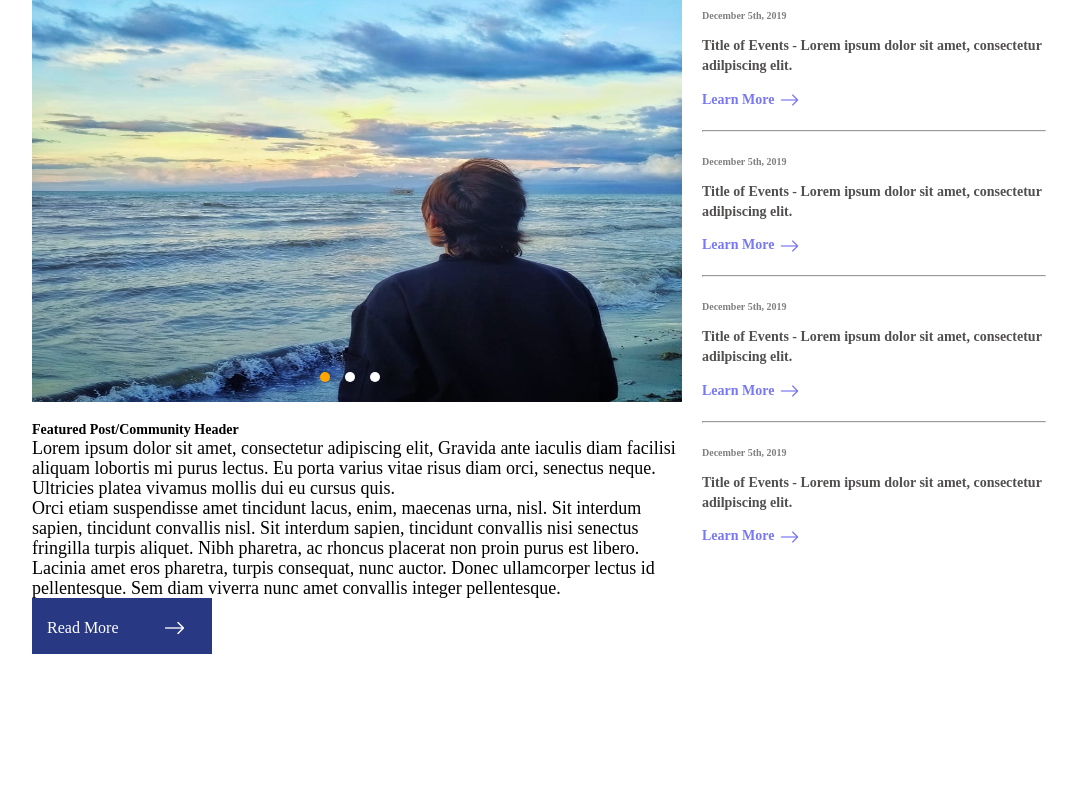
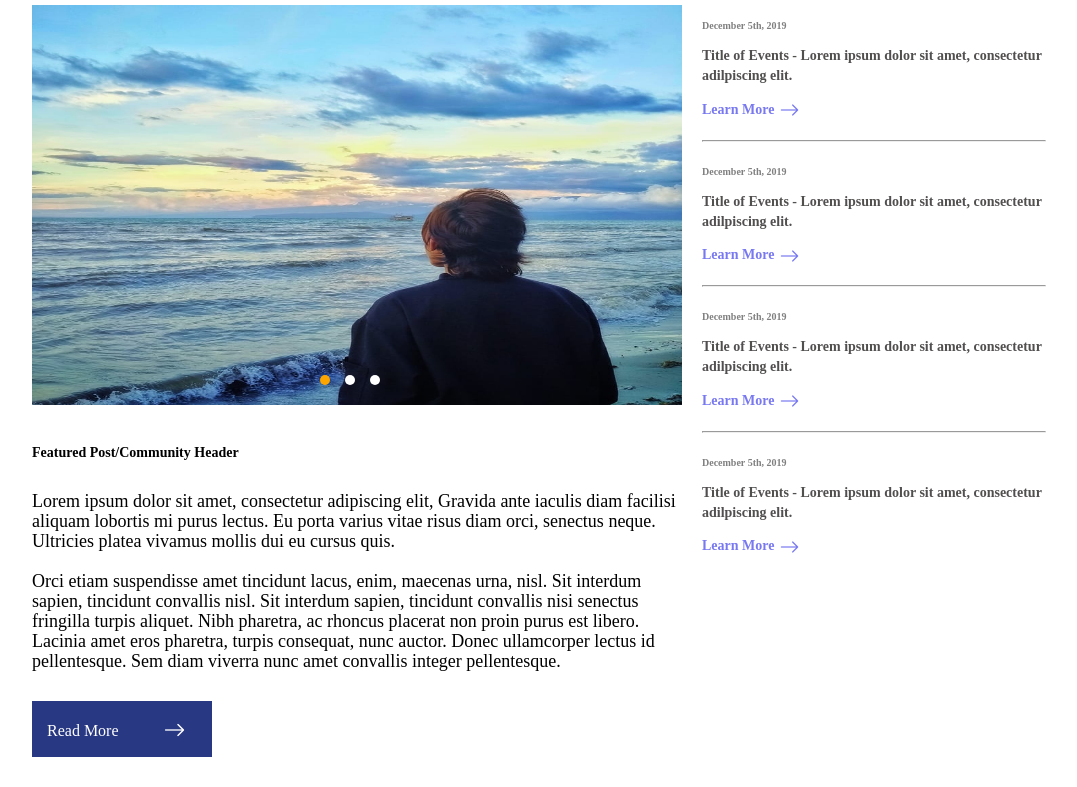
Before and after one commit to frostyral/exercise, a plain HTML site: page index.html in a window 1280 px wide. Shown: the part 92-879 px from the top of the page, without its empty margins (91-1168 px from the left). Before the commit the page ends 806 px from the top, so only its background shows below. Drawn offline with nearby package versions, Linux system fonts and the light colour scheme; files that its build step writes are made by us from their sources.

Commit message:
[Merge Debugging One]

```diff
--- a/css/style.css
+++ b/css/style.css
@@ -1,15 +1,110 @@
-.fontStyle {
-  font-family: IBM plex Sans;
-  font-size: 14px;
-  font-weight: none;
+/* Jehral Code Start*/
+
+.hero{
+  justify-content: center;
+  font-family: sans-serif;
+  display: flex;
+  flex-direction: row;
 }
+
+.content h1 {
+  justify-content: left;
+  color: black;
+  font-size: 38px;
+  padding-top: 5%;
+  padding-bottom: 20px;
+}
+
+.content p{
+  position: relative;
+  bottom: 10px;
+  line-height: 20px;
+  font-size: 18px;
+  color: black;
+  padding-top: 20px;
+}
+
+.content a{
+  width: 180px;
+  position: relative;
+  background-color: #283883;
+  color: white;
+  text-decoration: none;
+  font-size: 16px;
+  font-weight: lighter;
+  padding: 15px 35px 15px 15px;
+  transition: transform .4s;
+  text-align: left;
+  top: 10px;
+  margin-top: 10px;
+  margin-bottom: 40px;
+}
+
+.content h2{
+  position: relative;
+  bottom: 10px;
+  font-weight: bold;
+  padding-top: 20px;
+  padding-bottom: 10px;
+}
+
+.content h3{
+  color: black;
+  font-size: 25px;
+
+}
+.hero span{
+  font-weight: lighter;
+}
+
+.content a i{
+  font-size: 22px;
+  position: relative;
+  left: 45px;
+  top: 3px;
+}
+
+.content{
+  max-width: 600px;
+  display: flex;
+  flex-direction: row;
+}
+
+.content p{
+  width: 100%;
+}
+
+.content {
+  max-width: 650px;
+  display: flex;
+  flex-direction: column;
+}
+.content p {
+  width: 100%;
+}
+
+.btn:hover {
+  background-color: orange;
+  transform: scale(1.1);
+}
+* {
+  box-sizing: border-box;
+}
+
+
+/* Jehral Code End*/
+
+
+
+
+
+
+
+
 .listStyle {
   list-style-type: none;
 }
 * {
-  font-family: IBM plex Sans;
-  font-size: 14px;
-  font-weight: none;
   list-style-type: none;
   padding: 0;
   margin: 0;
@@ -17,7 +112,7 @@
 }
 .container {
   width: 30%;
-  margin-top: 50px;
+  margin-top: 60px;
   padding: 0px 20px;
 }
 .container ul ul {
@@ -65,74 +160,10 @@
   font-size: 25px;
   font-weight: 10;
 }
-.hero {
-  justify-content: center;
-  font-family: sans-serif;
-  display: flex;
-  flex-direction: row;
-}
-.hero h1 {
-  justify-content: left;
-  color: black;
-  font-size: 38px;
-}
-.hero a {
-  width: 180px;
-  flex: row;
-  flex-direction: row;
-  position: relative;
-  bottom: 20px;
-  background-color: #283883;
-  color: white;
-  text-decoration: none;
-  font-size: 16px;
-  font-weight: lighter;
-  padding: 15px 35px 15px 15px;
-  transition: transform 0.4s;
-  text-align: left;
-  margin-top: 10px;
-  margin-bottom: 40px;
-}
-.content a i {
-  font-size: 22px;
-  position: relative;
-  left: 45px;
-  top: 3px;
-}
-.content {
-  max-width: 650px;
-  display: flex;
-  flex-direction: column;
-}
-.content p {
-  width: 100%;
-}
-h2 {
-  position: relative;
-  bottom: 10px;
-  font-weight: bold;
-}
-h3 {
-  color: black;
-  font-size: 25px;
-}
-span {
-  font-weight: lighter;
-}
-p {
-  position: relative;
-  bottom: 10px;
-  line-height: 20px;
-  font-size: 18px;
-}
-.btn:hover {
-  background-color: orange;
-  transform: scale(1.1);
-}
-* {
-  box-sizing: border-box;
-}
+
+
 /* Slideshow container */
+
 .slideshow-container {
   max-width: 750px;
   max-height: 700px;
@@ -141,7 +172,7 @@ p {
   display: none;
 }
 .story_image {
-  height: 450px;
+  height: 400px;
   width: 100%;
 }
 .dots {
--- a/index.html
+++ b/index.html
@@ -5,6 +5,7 @@
     <meta http-equiv="X-UA-Compatible" content="IE=edge">
     <meta name="viewport" content="width=device-width, initial-scale=1.0">
     <link rel="stylesheet" href="https://cdn.jsdelivr.net/npm/bootstrap-icons@1.9.1/font/bootstrap-icons.css">
+    <link rel="stylesheet" type="text/css" href="style.css">
     <title>Merge</title>
     <link rel="stylesheet" href="css/style.css">
 </head>
```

[YOUR OBJECTIVE] Among the lines above, which hold the word "family"? Report each one.

[OUTPUT OF THE TASK]
-  font-family: IBM plex Sans;
+  font-family: sans-serif;
-  font-family: IBM plex Sans;
-  font-family: sans-serif;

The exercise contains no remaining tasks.